- [EXERCISE DETAILS] Go through the entries and tally the lines containing the word "files". Only the total is wanted.

== STORED DATA

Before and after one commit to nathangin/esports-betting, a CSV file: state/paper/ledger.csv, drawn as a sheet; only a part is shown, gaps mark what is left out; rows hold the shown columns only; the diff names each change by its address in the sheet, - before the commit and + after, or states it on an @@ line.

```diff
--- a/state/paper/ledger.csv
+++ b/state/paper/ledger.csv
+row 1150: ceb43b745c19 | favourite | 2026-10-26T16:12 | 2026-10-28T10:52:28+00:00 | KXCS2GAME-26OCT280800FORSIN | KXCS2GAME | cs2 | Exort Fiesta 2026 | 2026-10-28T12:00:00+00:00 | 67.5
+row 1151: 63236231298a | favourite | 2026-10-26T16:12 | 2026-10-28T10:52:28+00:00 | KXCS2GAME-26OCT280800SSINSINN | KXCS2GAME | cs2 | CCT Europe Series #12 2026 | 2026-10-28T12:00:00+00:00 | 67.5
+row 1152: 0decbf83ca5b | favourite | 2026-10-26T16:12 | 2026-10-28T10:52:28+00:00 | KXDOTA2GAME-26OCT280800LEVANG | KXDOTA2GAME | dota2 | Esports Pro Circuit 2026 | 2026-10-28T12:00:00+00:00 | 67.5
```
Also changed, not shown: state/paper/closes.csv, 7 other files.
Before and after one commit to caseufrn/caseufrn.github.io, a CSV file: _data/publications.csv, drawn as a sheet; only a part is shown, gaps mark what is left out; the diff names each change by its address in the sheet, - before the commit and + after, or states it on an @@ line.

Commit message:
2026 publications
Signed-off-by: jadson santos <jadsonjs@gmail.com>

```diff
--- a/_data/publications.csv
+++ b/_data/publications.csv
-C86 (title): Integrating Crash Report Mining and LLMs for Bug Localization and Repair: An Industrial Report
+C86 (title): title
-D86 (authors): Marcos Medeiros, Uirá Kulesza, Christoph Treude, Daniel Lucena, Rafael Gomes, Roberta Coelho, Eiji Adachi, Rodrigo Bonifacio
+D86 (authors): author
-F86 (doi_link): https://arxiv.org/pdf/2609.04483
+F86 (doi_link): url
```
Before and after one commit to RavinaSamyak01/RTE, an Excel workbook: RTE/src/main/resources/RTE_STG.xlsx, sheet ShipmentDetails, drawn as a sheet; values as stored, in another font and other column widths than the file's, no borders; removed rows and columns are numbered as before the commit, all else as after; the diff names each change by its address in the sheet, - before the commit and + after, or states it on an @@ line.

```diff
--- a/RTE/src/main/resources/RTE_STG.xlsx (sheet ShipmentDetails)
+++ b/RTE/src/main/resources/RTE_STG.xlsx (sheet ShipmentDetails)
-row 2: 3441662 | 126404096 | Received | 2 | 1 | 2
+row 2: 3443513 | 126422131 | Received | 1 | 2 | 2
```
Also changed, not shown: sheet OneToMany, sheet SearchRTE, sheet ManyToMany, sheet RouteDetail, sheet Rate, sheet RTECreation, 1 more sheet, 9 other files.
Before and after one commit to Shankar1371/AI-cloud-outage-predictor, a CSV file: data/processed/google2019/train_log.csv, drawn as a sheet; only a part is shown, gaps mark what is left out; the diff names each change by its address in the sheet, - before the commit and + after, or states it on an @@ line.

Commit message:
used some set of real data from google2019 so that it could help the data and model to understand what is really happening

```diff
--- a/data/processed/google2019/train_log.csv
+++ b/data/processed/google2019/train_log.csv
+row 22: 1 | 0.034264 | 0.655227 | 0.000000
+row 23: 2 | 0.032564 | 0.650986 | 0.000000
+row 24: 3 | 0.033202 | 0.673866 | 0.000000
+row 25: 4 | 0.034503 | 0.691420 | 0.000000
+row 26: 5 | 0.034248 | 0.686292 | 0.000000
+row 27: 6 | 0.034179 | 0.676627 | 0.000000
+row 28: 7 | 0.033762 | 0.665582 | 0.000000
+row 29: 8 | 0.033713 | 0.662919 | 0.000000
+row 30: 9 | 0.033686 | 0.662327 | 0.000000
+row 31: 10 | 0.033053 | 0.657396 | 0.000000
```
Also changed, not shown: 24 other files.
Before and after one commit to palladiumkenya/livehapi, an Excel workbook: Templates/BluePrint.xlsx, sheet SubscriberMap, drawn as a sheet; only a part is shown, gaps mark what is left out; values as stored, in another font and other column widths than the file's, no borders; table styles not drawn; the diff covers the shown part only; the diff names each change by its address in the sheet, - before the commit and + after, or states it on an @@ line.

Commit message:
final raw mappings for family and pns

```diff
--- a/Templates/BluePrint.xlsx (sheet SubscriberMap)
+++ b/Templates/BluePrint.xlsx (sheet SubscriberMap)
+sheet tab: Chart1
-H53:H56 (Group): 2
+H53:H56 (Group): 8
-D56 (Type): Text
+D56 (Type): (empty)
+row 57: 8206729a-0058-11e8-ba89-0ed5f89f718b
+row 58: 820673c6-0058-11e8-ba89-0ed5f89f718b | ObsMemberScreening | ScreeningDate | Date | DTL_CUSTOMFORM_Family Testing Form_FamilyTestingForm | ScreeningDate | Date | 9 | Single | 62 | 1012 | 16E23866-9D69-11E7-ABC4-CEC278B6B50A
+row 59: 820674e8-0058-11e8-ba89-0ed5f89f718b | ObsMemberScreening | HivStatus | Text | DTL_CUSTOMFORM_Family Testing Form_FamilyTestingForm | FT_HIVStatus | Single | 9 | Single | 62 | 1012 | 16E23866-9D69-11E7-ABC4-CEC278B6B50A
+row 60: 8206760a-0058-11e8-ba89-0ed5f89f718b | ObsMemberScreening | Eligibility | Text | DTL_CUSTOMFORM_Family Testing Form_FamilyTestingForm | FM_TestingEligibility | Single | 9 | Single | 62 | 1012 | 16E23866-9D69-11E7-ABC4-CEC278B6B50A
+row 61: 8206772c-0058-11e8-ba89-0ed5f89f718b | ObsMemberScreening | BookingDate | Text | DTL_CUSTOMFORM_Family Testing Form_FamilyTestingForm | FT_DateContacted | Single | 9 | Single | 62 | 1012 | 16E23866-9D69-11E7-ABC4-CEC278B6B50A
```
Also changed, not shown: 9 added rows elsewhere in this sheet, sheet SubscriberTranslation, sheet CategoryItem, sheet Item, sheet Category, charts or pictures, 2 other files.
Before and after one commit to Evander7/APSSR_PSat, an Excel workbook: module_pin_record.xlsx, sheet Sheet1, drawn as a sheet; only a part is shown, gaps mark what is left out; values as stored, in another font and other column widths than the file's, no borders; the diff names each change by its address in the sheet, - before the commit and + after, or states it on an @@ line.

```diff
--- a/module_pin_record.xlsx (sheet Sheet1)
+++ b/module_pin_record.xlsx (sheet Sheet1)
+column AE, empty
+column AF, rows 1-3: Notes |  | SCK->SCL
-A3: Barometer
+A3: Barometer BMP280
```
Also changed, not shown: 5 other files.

====

- [RESULT OF THIS EXERCISE] 5